HOUSTON, Jan. 23 — In a tumultuous 2001 for Dynegy Inc., profits improved to $648 million, or $1.90/share, on $42.2 billion of revenue, up from $501 million, or $1.48/share, on $29.4 billion in 2000.
However, the fourth quarter 2001 slipped over one-time charges related to the failed merger attempt with Enron Corp. and reserves for losses in contracts associated with Enron’s Chapter 11 bankruptcy filing. Dynegy reported income of $77 million, down from $106 million for the comparable 2000 fourth quarter. Earnings per share fell 11¢/share to 21¢ from 32¢.
Dynegy executives built into their 2002 earnings estimates based an improving economy by the third quarter. For 2002, executives called for earnings per share to be $2.26 with 62% of that being generated in the third and fourth quarter because of an expected economic recovery in the second part of the year and adding new generation late in the second quarter and in the third quarter.

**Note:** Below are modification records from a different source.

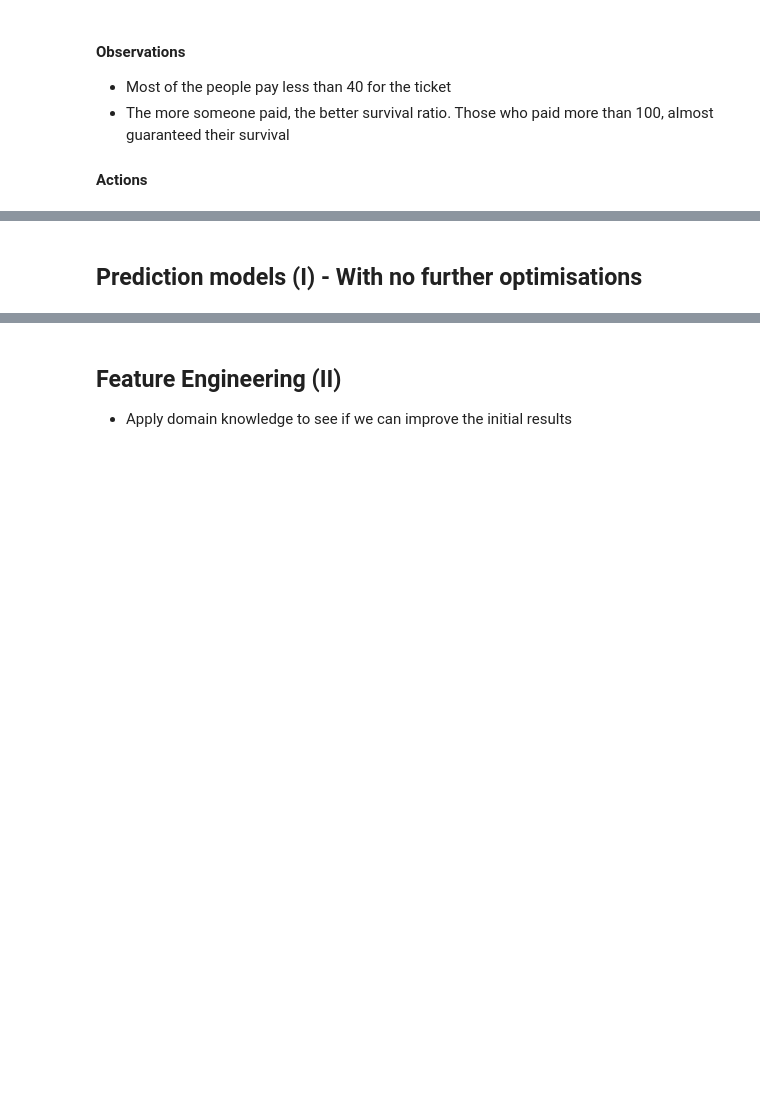
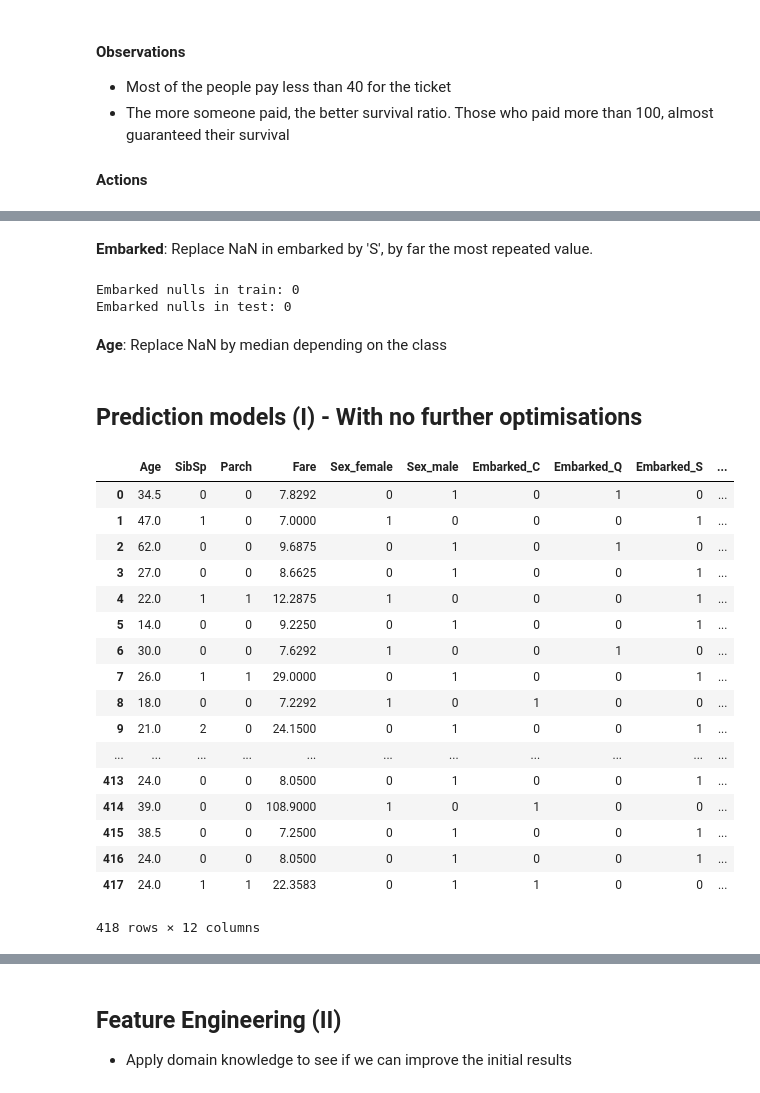
Before and after one commit to saldeal/Kaggle, a Jupyter notebook: titanic/Kaggle-Titanic.ipynb, the cells around one changed output, grey strips where cells are left out. Cells and saved outputs as stored; diff of their text form; code cells hidden in the pictures; blank space fills up the shorter version.

Commit message:
First try with logistic regression with no further optimisations

```diff
--- a/titanic/Kaggle-Titanic.ipynb
+++ b/titanic/Kaggle-Titanic.ipynb
@@ -302,2 +352,70 @@ plt.legend()
+# %% [markdown]
+**Embarked**: Replace NaN in embarked by 'S', by far the most repeated value.
+# %%
+df_train['Embarked'] = df_train['Embarked'].fillna('S')
+print 'Embarked nulls in train: ' + str(df_train['Embarked'].isnull().sum())
+
+df_test['Embarked'] = df_test['Embarked'].fillna('S')
+print 'Embarked nulls in test: ' + str(df_test['Embarked'].isnull().sum())
+# %% [output]
+Embarked nulls in train: 0
+Embarked nulls in test: 0
+# %% [markdown]
+**Age**: Replace NaN by median depending on the class
+# %%
+median_age_class1 = df_train[df_train['Pclass']==1]['Age'].median()
+median_age_class2 = df_train[df_train['Pclass']==2]['Age'].median()
+median_age_class3 = df_train[df_train['Pclass']==3]['Age'].median()
+
+median_age_class1_test = df_test[df_test['Pclass']==1]['Age'].median()
+median_age_class2_test = df_test[df_test['Pclass']==2]['Age'].median()
+median_age_class3_test = df_test[df_test['Pclass']==3]['Age'].median()
+
+df_train[df_train['Pclass']==1] = df_train[df_train['Pclass']==1].fillna(median_age_class1)
+df_train[df_train['Pclass']==2] = df_train[df_train['Pclass']==2].fillna(median_age_class2)
+df_train[df_train['Pclass']==3] = df_train[df_train['Pclass']==3].fillna(median_age_class3)
+
+df_test[df_test['Pclass']==1] = df_test[df_test['Pclass']==1].fillna(median_age_class1)
+df_test[df_test['Pclass']==2] = df_test[df_test['Pclass']==2].fillna(median_age_class2)
+df_test[df_test['Pclass']==3] = df_test[df_test['Pclass']==3].fillna(median_age_class3)
 # %% [markdown]
 ## Prediction models (I) - With no further optimisations
+# %%
+# Replace categorical variables (Sex, Embarked, Pclass) by dummy variables
+dummy_sex = pd.get_dummies(df_train['Sex'], prefix='Sex')
+dummy_embarked = pd.get_dummies(df_train['Embarked'], prefix='Embarked')
+dummy_pclass = pd.get_dummies(df_train['Pclass'], prefix='Pclass')
+
+# Create a clean data frame for the regression
+cols_to_keep = ['Age', 'SibSp', 'Parch', 'Fare']
+X_train = df_train[cols_to_keep].join(dummy_sex).join(dummy_embarked).join(dummy_pclass)
+X_train
+
+Y_train = df_train['Survived']
+
+# Prepare test dataset
+# Replace categorical variables (Sex, Embarked, Pclass) by dummy variables
+dummy_sex = pd.get_dummies(df_test['Sex'], prefix='Sex')
+dummy_embarked = pd.get_dummies(df_test['Embarked'], prefix='Embarked')
+dummy_pclass = pd.get_dummies(df_test['Pclass'], prefix='Pclass')
+X_test = df_test[cols_to_keep].join(dummy_sex).join(dummy_embarked).join(dummy_pclass)
+#X_test
+# %% [output]
+|  | Age | SibSp | Parch | Fare | Sex_female | Sex_male | Embarked_C | Embarked_Q | Embarked_S | ... |
+| 0 | 34.5 | 0 | 0 | 7.8292 | 0 | 1 | 0 | 1 | 0 | ... |
+| 1 | 47.0 | 1 | 0 | 7.0000 | 1 | 0 | 0 | 0 | 1 | ... |
+| 2 | 62.0 | 0 | 0 | 9.6875 | 0 | 1 | 0 | 1 | 0 | ... |
+| 3 | 27.0 | 0 | 0 | 8.6625 | 0 | 1 | 0 | 0 | 1 | ... |
+| 4 | 22.0 | 1 | 1 | 12.2875 | 1 | 0 | 0 | 0 | 1 | ... |
+| 5 | 14.0 | 0 | 0 | 9.2250 | 0 | 1 | 0 | 0 | 1 | ... |
+| 6 | 30.0 | 0 | 0 | 7.6292 | 1 | 0 | 0 | 1 | 0 | ... |
+| 7 | 26.0 | 1 | 1 | 29.0000 | 0 | 1 | 0 | 0 | 1 | ... |
+| 8 | 18.0 | 0 | 0 | 7.2292 | 1 | 0 | 1 | 0 | 0 | ... |
+| 9 | 21.0 | 2 | 0 | 24.1500 | 0 | 1 | 0 | 0 | 1 | ... |
+| ... | ... | ... | ... | ... | ... | ... | ... | ... | ... | ... |
+| 413 | 24.0 | 0 | 0 | 8.0500 | 0 | 1 | 0 | 0 | 1 | ... |
+| 414 | 39.0 | 0 | 0 | 108.9000 | 1 | 0 | 1 | 0 | 0 | ... |
+| 415 | 38.5 | 0 | 0 | 7.2500 | 0 | 1 | 0 | 0 | 1 | ... |
+| 416 | 24.0 | 0 | 0 | 8.0500 | 0 | 1 | 0 | 0 | 1 | ... |
+| 417 | 24.0 | 1 | 1 | 22.3583 | 0 | 1 | 1 | 0 | 0 | ... |
+418 rows × 12 columns
```
Also changed, not shown: parts of 16 cells of this notebook, 1 other file.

CEO Chuck Watson said Dynegy performed well despite the “significant industry events” and the increased financial scrutiny the energy industry endured after Enron filed for Chapter 11 bankruptcy protection. In a reference to the failed merger attempt with Enron in the fourth quarter, Watson said the event would not affect the company’s interest in pursuing other deals.
The company reacted to the increased demands of the financial community after the Enron collapse by shoring up its balance sheet with an equity offering in late December and intends to sell some assets later in the year. Responding to analysts’ questions, the company provided more details on its capital structure and income from the marketing and trading business.

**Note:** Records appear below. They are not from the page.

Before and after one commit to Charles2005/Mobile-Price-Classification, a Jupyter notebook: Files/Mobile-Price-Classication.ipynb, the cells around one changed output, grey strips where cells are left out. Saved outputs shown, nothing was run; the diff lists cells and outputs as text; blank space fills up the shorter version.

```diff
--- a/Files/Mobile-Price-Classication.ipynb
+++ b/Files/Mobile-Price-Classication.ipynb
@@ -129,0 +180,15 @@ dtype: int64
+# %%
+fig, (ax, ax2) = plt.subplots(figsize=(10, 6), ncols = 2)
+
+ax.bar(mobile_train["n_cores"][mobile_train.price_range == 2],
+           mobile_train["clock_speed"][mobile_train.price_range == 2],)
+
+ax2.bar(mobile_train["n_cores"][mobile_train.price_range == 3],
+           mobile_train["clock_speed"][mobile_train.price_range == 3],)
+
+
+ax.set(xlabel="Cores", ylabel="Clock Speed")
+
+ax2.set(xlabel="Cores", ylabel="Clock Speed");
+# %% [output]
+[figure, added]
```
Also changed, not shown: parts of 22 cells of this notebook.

Executives said Dynegy ended the year with $3.9 billion in debt and a debt to capital ratio of 50% using the calculations of Standard & Poor’s. But chief financial officer Rob Doty said Moody’s Investors Service calculates Dynegy’s debt to equity ratio at 61% because it counts the company’s minority interests in outside entities as debt and not equity.

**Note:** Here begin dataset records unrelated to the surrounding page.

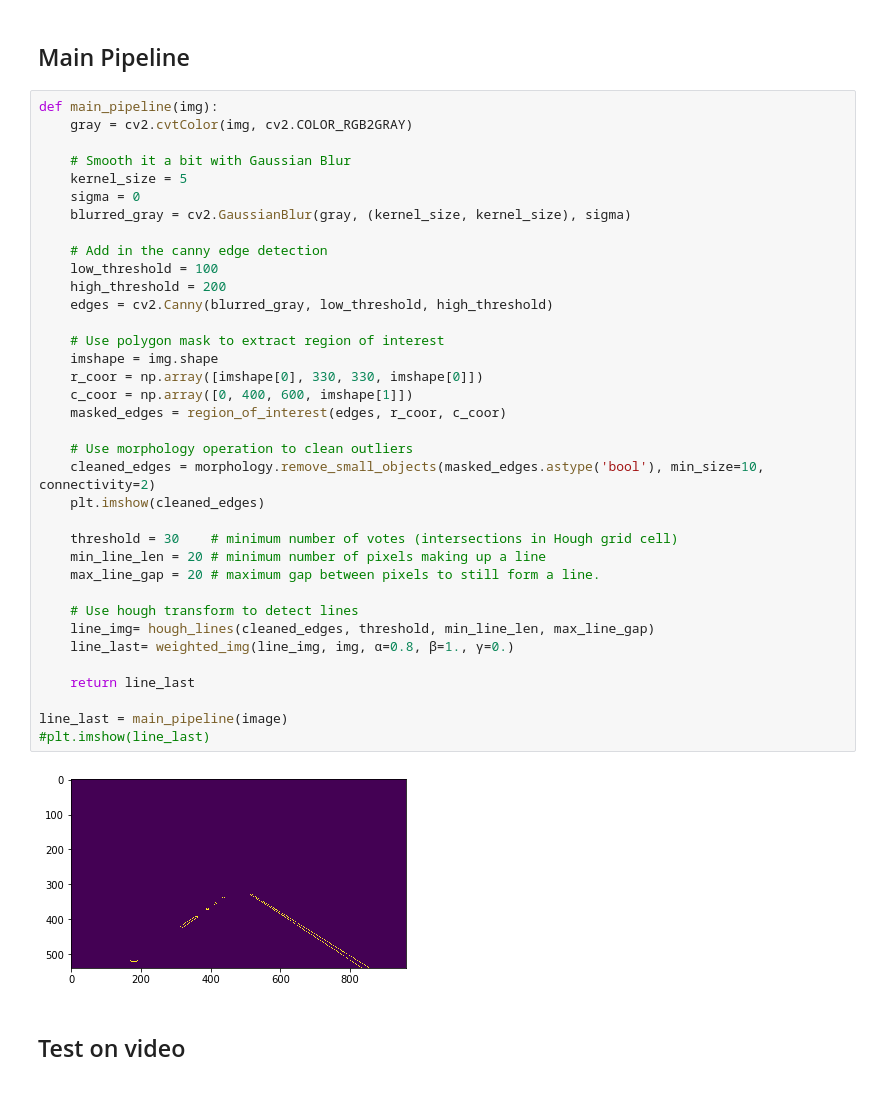
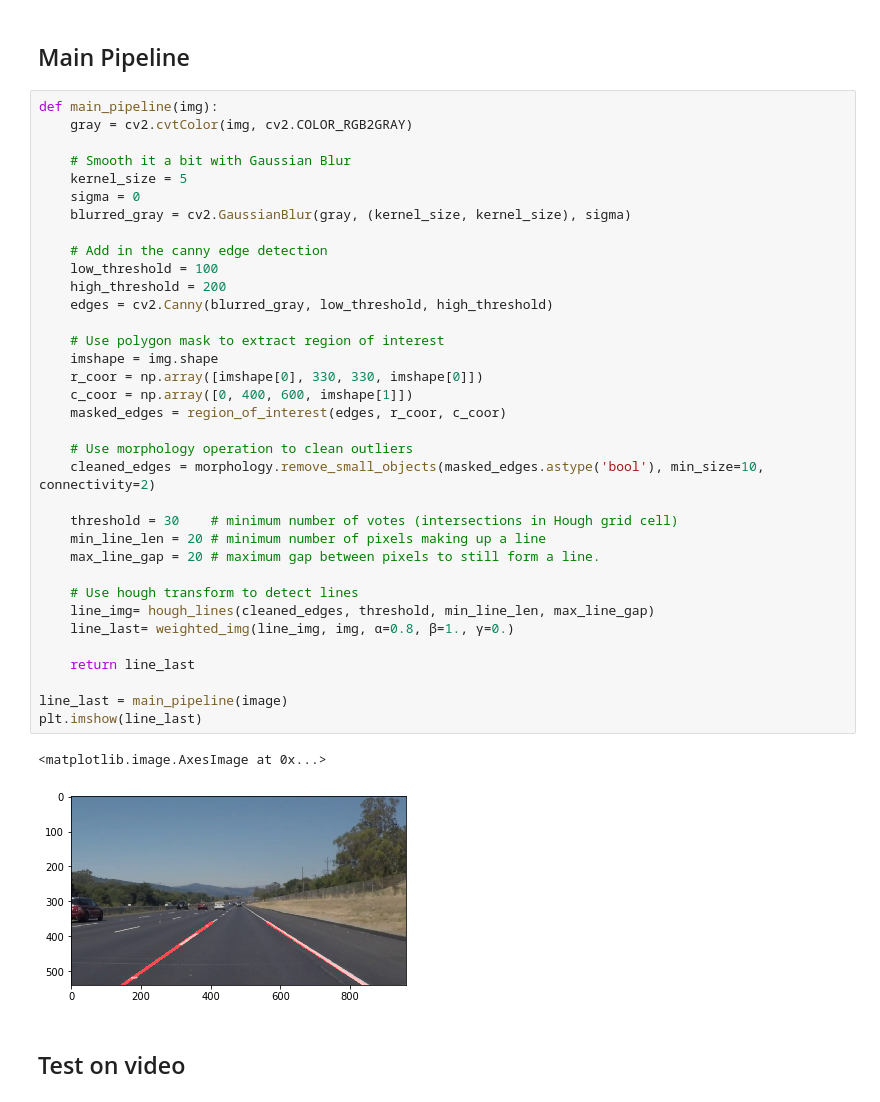
Before and after one commit to yantiz/Lane-Lines-Fitting, a Jupyter notebook: Lane-Lines-Fitting.ipynb, the cells around one changed output. Drawn from its saved outputs; the diff is of its cells as text.

```diff
--- a/Lane-Lines-Fitting.ipynb
+++ b/Lane-Lines-Fitting.ipynb
@@ -100,36 +100,36 @@ def main_pipeline(img):
     kernel_size = 5
     sigma = 0
     blurred_gray = cv2.GaussianBlur(gray, (kernel_size, kernel_size), sigma)
 
     # Add in the canny edge detection
     low_threshold = 100
     high_threshold = 200
     edges = cv2.Canny(blurred_gray, low_threshold, high_threshold)
 
     # Use polygon mask to extract region of interest
     imshape = img.shape
     r_coor = np.array([imshape[0], 330, 330, imshape[0]])
     c_coor = np.array([0, 400, 600, imshape[1]])
     masked_edges = region_of_interest(edges, r_coor, c_coor)
 
     # Use morphology operation to clean outliers
     cleaned_edges = morphology.remove_small_objects(masked_edges.astype('bool'), min_size=10, connectivity=2)
-    plt.imshow(cleaned_edges)
 
     threshold = 30    # minimum number of votes (intersections in Hough grid cell)
     min_line_len = 20 # minimum number of pixels making up a line
     max_line_gap = 20 # maximum gap between pixels to still form a line.
 
     # Use hough transform to detect lines
     line_img= hough_lines(cleaned_edges, threshold, min_line_len, max_line_gap)
     line_last= weighted_img(line_img, img, α=0.8, β=1., γ=0.)
 
     return line_last
 
 line_last = main_pipeline(image)
-#plt.imshow(line_last)
+plt.imshow(line_last)
 # %% [output]
+<matplotlib.image.AxesImage at 0x...>
-[figure, old version]
+[figure, new version]
 # %% [markdown]
 ## Test on video
 # %%
```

“Our strategy hasn’t changed. Even though some have mischaracterized Dynegy as a trading company, we still focus on marketing, origination, and delivery logistics around our assets and network,” Doty said. “We were asset focused before asset focused was cool.”
He said 70% of the company’s recurring financial contribution was generated by assets owned by Dynegy.
In an effort to distinguish itself from more pure trading companies, Dynegy renamed Dynegy Marketing and Trade, Wholesale Energy Network or WEN. The organization will continue to be engaged in the physical supply and risk management activities around wholesale natural gas, power, and coal. Recurring net income for the WEN segment was $660 million in 2001, up from $354 million in 2000
Dynegy said 55% of that income was generated from its asset businesses. The rest was from customer and risk management activities. Natural gas sales volumes increased 16% to 11.3 bcfd in 200, up from 9.7 bcfd in 2000. Physical power sold also increased to 317 million Mw-hr in 2001, compared to 138 million Mw-hrs in 2000.
Company officials attributed much of the increase in power volume to the initial “demise” of Enron. They said they don’t expect that kind of volume growth to continue into 2002.
Dynegy Midstream Services, or natural gas liquids processing, marketing, and transportation, increased its income to $59 million for 2001, up from $55 million for 2000. Dynegy restructured contracts and realized some higher prices from a forward sales program. Dynegy is anticipating continued growth because Dynegy purchased all of ChevronTexaco Inc.’s liquids production through 2006.
The company’s distribution and transmission businesses had flat income year over year and its communications segment reported a $61 million loss for 2001. The loss resulted from the “extremely depressed” conditions in the technology and telecommunications markets. Dynegy said.